YOUR ASSIGNMENT -> Give back every record verbatim, but not the pictures.

** MATERIAL FOR THIS TASK follows **

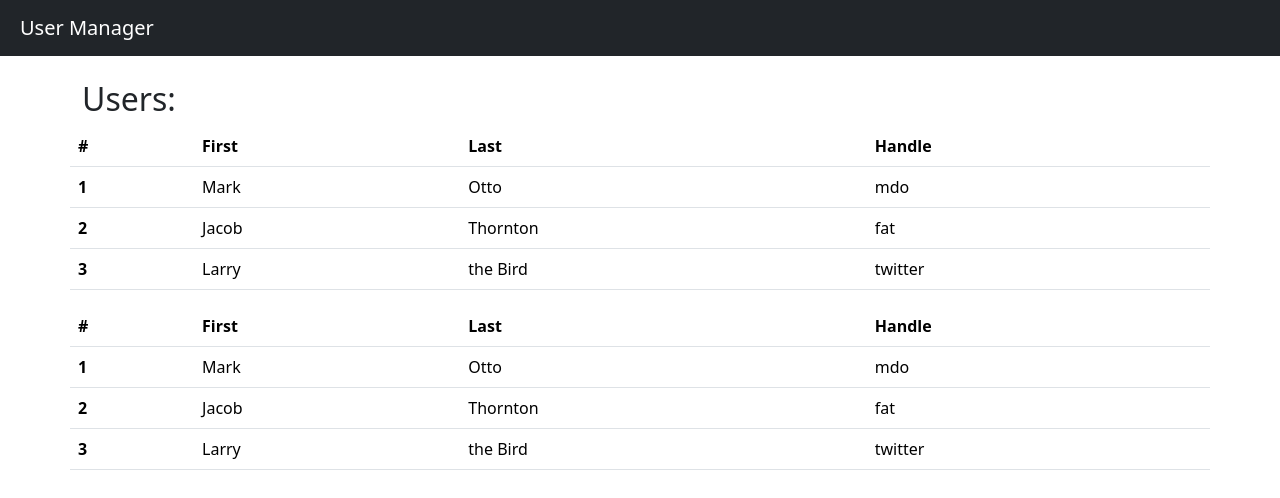
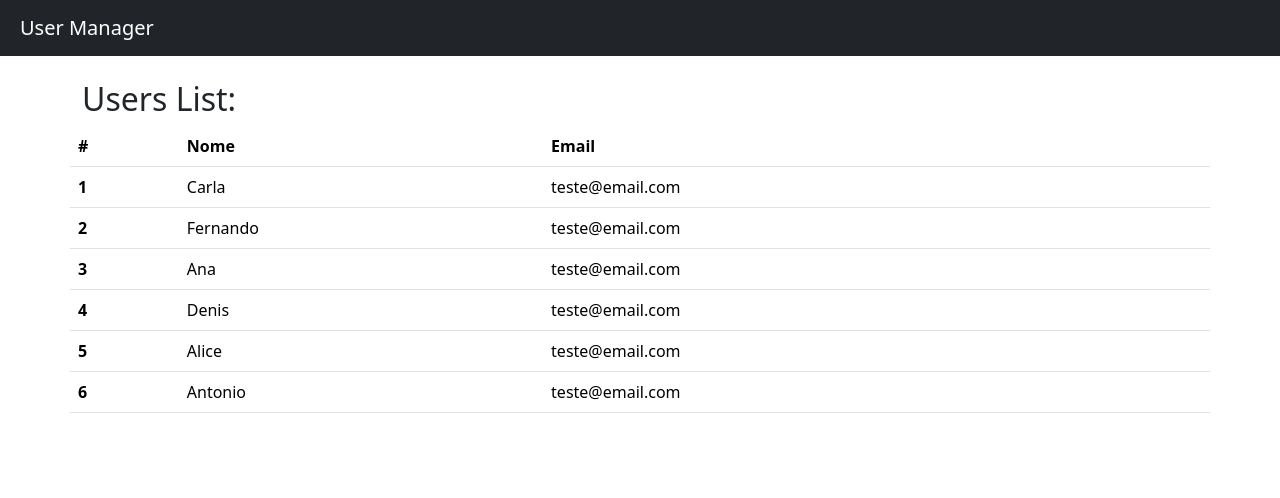
Before and after one commit to deyvisound/springboot-angular, an Angular app in the folder usermanager-cli/: page / in a window 1280 px wide. Shown: the top 498 px of the page. Built offline with nearby package versions, Linux system fonts and the light colour scheme.

Commit message:
feat: adicionando componente userlist

```diff
--- a/usermanager-cli/src/app/app.component.html
+++ b/usermanager-cli/src/app/app.component.html
@@ -11,70 +11,5 @@
 <br>
 
 <div class="container">
-  <div class="row">
-    <h2>Users:</h2>
-  </div>
-  <div class="row">
-    <table class="table">
-      <thead class="thead-dark">
-        <tr>
-          <th scope="col">#</th>
-          <th scope="col">First</th>
-          <th scope="col">Last</th>
-          <th scope="col">Handle</th>
-        </tr>
-      </thead>
-      <tbody>
-        <tr>
-          <th scope="row">1</th>
-          <td>Mark</td>
-          <td>Otto</td>
-          <td>mdo</td>
-        </tr>
-        <tr>
-          <th scope="row">2</th>
-          <td>Jacob</td>
-          <td>Thornton</td>
-          <td>fat</td>
-        </tr>
-        <tr>
-          <th scope="row">3</th>
-          <td>Larry</td>
-          <td>the Bird</td>
-          <td>twitter</td>
-        </tr>
-      </tbody>
-    </table>
-
-    <table class="table">
-      <thead class="thead-light">
-        <tr>
-          <th scope="col">#</th>
-          <th scope="col">First</th>
-          <th scope="col">Last</th>
-          <th scope="col">Handle</th>
-        </tr>
-      </thead>
-      <tbody>
-        <tr>
-          <th scope="row">1</th>
-          <td>Mark</td>
-          <td>Otto</td>
-          <td>mdo</td>
-        </tr>
-        <tr>
-          <th scope="row">2</th>
-          <td>Jacob</td>
-          <td>Thornton</td>
-          <td>fat</td>
-        </tr>
-        <tr>
-          <th scope="row">3</th>
-          <td>Larry</td>
-          <td>the Bird</td>
-          <td>twitter</td>
-        </tr>
-      </tbody>
-    </table>
-  </div>
+  <app-userlist></app-userlist>
 </div>
--- a/usermanager-cli/src/app/app.component.ts
+++ b/usermanager-cli/src/app/app.component.ts
@@ -1,11 +1,12 @@
 import { Component } from '@angular/core';
 import { CommonModule } from '@angular/common';
 import { RouterOutlet } from '@angular/router';
+import { UserlistComponent } from './userlist/userlist.component';
 
 @Component({
   selector: 'app-root',
   standalone: true,
-  imports: [CommonModule, RouterOutlet],
+  imports: [CommonModule, RouterOutlet, UserlistComponent],
   templateUrl: './app.component.html',
   styleUrl: './app.component.css'
 })
--- /dev/null
+++ b/usermanager-cli/src/app/userlist/userlist.component.html
@@ -0,0 +1,24 @@
+<div class="row">
+    <h2>Users List:</h2>
+</div>
+<div class="row">
+    <table class="table">
+        <thead class="thead-dark">
+            <tr>
+                <th scope="col">#</th>
+                <th scope="col">Nome</th>
+                <th scope="col">Email</th>
+                <th scope="col"></th>
+            </tr>
+        </thead>
+        <tbody>
+            <tr *ngFor="let user of users">
+                <th scope="row">{{ user.id }}</th>
+                <td>{{ user.name }}</td>
+                <td>{{ user.email }}</td>
+                <td></td>
+            </tr>
+        </tbody>
+    </table>
+
+</div>
--- /dev/null
+++ b/usermanager-cli/src/app/userlist/userlist.component.ts
@@ -0,0 +1,22 @@
+import { CommonModule } from '@angular/common';
+import { Component } from '@angular/core';
+
+@Component({
+  selector: 'app-userlist',
+  standalone: true,
+  imports: [CommonModule],
+  templateUrl: './userlist.component.html',
+  styleUrl: './userlist.component.css'
+})
+export class UserlistComponent {
+
+  users = [
+    { id: 1, name: 'Carla', email: 'teste@email.com' },
+    { id: 2, name: 'Fernando', email: 'teste@email.com' },
+    { id: 3, name: 'Ana',  email: 'teste@email.com' },
+    { id: 4, name: 'Denis', email: 'teste@email.com' },
+    { id: 5, name: 'Alice', email: 'teste@email.com' },
+    { id: 6, name: 'Antonio', email: 'teste@email.com' }
+  ]
+
+}
```
Also changed, not shown: usermanager-cli/src/app/userlist/userlist.component.css (added), 1 other file (tests, documents, lock files or other folders).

** End of MATERIAL FOR THIS TASK **

RESULT ->
Before and after one commit to deyvisound/springboot-angular, an Angular app in the folder usermanager-cli/: page / in a window 1280 px wide. Shown: the top 498 px of the page. Built offline with nearby package versions, Linux system fonts and the light colour scheme.

Commit message:
feat: adicionando componente userlist

```diff
--- a/usermanager-cli/src/app/app.component.html
+++ b/usermanager-cli/src/app/app.component.html
@@ -11,70 +11,5 @@
 <br>
 
 <div class="container">
-  <div class="row">
-    <h2>Users:</h2>
-  </div>
-  <div class="row">
-    <table class="table">
-      <thead class="thead-dark">
-        <tr>
-          <th scope="col">#</th>
-          <th scope="col">First</th>
-          <th scope="col">Last</th>
-          <th scope="col">Handle</th>
-        </tr>
-      </thead>
-      <tbody>
-        <tr>
-          <th scope="row">1</th>
-          <td>Mark</td>
-          <td>Otto</td>
-          <td>mdo</td>
-        </tr>
-        <tr>
-          <th scope="row">2</th>
-          <td>Jacob</td>
-          <td>Thornton</td>
-          <td>fat</td>
-        </tr>
-        <tr>
-          <th scope="row">3</th>
-          <td>Larry</td>
-          <td>the Bird</td>
-          <td>twitter</td>
-        </tr>
-      </tbody>
-    </table>
-
-    <table class="table">
-      <thead class="thead-light">
-        <tr>
-          <th scope="col">#</th>
-          <th scope="col">First</th>
-          <th scope="col">Last</th>
-          <th scope="col">Handle</th>
-        </tr>
-      </thead>
-      <tbody>
-        <tr>
-          <th scope="row">1</th>
-          <td>Mark</td>
-          <td>Otto</td>
-          <td>mdo</td>
-        </tr>
-        <tr>
-          <th scope="row">2</th>
-          <td>Jacob</td>
-          <td>Thornton</td>
-          <td>fat</td>
-        </tr>
-        <tr>
-          <th scope="row">3</th>
-          <td>Larry</td>
-          <td>the Bird</td>
-          <td>twitter</td>
-        </tr>
-      </tbody>
-    </table>
-  </div>
+  <app-userlist></app-userlist>
 </div>
--- a/usermanager-cli/src/app/app.component.ts
+++ b/usermanager-cli/src/app/app.component.ts
@@ -1,11 +1,12 @@
 import { Component } from '@angular/core';
 import { CommonModule } from '@angular/common';
 import { RouterOutlet } from '@angular/router';
+import { UserlistComponent } from './userlist/userlist.component';
 
 @Component({
   selector: 'app-root',
   standalone: true,
-  imports: [CommonModule, RouterOutlet],
+  imports: [CommonModule, RouterOutlet, UserlistComponent],
   templateUrl: './app.component.html',
   styleUrl: './app.component.css'
 })
--- /dev/null
+++ b/usermanager-cli/src/app/userlist/userlist.component.html
@@ -0,0 +1,24 @@
+<div class="row">
+    <h2>Users List:</h2>
+</div>
+<div class="row">
+    <table class="table">
+        <thead class="thead-dark">
+            <tr>
+                <th scope="col">#</th>
+                <th scope="col">Nome</th>
+                <th scope="col">Email</th>
+                <th scope="col"></th>
+            </tr>
+        </thead>
+        <tbody>
+            <tr *ngFor="let user of users">
+                <th scope="row">{{ user.id }}</th>
+                <td>{{ user.name }}</td>
+                <td>{{ user.email }}</td>
+                <td></td>
+            </tr>
+        </tbody>
+    </table>
+
+</div>
--- /dev/null
+++ b/usermanager-cli/src/app/userlist/userlist.component.ts
@@ -0,0 +1,22 @@
+import { CommonModule } from '@angular/common';
+import { Component } from '@angular/core';
+
+@Component({
+  selector: 'app-userlist',
+  standalone: true,
+  imports: [CommonModule],
+  templateUrl: './userlist.component.html',
+  styleUrl: './userlist.component.css'
+})
+export class UserlistComponent {
+
+  users = [
+    { id: 1, name: 'Carla', email: 'teste@email.com' },
+    { id: 2, name: 'Fernando', email: 'teste@email.com' },
+    { id: 3, name: 'Ana',  email: 'teste@email.com' },
+    { id: 4, name: 'Denis', email: 'teste@email.com' },
+    { id: 5, name: 'Alice', email: 'teste@email.com' },
+    { id: 6, name: 'Antonio', email: 'teste@email.com' }
+  ]
+
+}
```
Also changed, not shown: usermanager-cli/src/app/userlist/userlist.component.css (added), 1 other file (tests, documents, lock files or other folders).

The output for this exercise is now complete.